(Exercise description):
Among the lines below, which ones contain the word "direction"? Copy every such line.

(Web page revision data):
****************************************

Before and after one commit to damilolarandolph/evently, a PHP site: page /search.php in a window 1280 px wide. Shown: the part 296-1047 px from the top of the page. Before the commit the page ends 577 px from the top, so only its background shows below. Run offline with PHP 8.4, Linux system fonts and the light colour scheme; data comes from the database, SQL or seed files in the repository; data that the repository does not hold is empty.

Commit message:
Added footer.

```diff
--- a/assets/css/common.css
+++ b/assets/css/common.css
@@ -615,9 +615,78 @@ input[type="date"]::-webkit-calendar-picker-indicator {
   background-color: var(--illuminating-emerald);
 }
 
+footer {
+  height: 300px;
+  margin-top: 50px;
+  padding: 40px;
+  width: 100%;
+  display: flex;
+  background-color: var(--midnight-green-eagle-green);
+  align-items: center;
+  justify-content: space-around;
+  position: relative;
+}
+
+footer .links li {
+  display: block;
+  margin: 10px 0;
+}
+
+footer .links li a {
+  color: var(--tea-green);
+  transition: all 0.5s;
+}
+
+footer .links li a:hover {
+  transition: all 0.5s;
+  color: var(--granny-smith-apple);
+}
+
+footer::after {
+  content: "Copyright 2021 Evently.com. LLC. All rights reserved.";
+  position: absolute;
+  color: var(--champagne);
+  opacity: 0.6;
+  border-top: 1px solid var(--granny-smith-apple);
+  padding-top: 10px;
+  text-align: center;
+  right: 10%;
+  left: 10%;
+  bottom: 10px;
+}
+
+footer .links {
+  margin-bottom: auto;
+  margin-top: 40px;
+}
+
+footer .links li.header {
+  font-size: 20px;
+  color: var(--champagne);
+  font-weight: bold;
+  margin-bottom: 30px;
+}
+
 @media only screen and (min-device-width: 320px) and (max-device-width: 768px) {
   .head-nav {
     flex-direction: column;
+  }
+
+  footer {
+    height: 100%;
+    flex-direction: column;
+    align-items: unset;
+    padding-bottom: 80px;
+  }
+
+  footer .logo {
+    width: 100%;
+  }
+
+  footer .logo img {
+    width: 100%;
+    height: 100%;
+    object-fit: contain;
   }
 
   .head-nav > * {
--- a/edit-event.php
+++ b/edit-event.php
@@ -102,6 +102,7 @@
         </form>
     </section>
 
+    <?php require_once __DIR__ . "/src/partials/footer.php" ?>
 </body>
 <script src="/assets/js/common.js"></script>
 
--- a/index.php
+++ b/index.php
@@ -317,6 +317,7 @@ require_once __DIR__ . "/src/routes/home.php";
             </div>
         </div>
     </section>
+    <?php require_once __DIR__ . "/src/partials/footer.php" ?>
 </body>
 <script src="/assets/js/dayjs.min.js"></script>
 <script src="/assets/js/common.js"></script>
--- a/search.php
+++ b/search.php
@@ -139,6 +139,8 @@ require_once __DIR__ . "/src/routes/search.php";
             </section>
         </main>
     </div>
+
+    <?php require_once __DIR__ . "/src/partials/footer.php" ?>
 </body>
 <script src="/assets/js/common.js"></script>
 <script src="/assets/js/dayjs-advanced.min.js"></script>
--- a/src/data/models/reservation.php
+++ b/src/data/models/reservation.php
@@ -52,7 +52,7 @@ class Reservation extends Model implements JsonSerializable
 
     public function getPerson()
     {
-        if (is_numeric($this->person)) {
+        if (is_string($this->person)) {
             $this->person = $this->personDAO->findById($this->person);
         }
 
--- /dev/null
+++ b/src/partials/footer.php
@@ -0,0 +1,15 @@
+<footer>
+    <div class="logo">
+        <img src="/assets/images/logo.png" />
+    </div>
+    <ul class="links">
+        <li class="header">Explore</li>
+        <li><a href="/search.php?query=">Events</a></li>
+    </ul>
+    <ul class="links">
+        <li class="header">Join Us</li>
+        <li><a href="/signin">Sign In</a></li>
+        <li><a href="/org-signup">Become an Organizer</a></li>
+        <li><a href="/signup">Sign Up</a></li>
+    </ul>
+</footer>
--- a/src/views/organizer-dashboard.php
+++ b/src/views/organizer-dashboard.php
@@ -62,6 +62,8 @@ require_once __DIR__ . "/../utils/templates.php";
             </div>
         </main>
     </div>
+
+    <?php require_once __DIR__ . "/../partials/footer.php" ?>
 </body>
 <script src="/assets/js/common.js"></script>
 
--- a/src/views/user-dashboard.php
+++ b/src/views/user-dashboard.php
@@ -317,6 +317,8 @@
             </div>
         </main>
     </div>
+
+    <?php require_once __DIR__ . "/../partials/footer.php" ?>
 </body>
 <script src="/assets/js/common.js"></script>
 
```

****************************************

(Answer section):
     flex-direction: column;
+    flex-direction: column;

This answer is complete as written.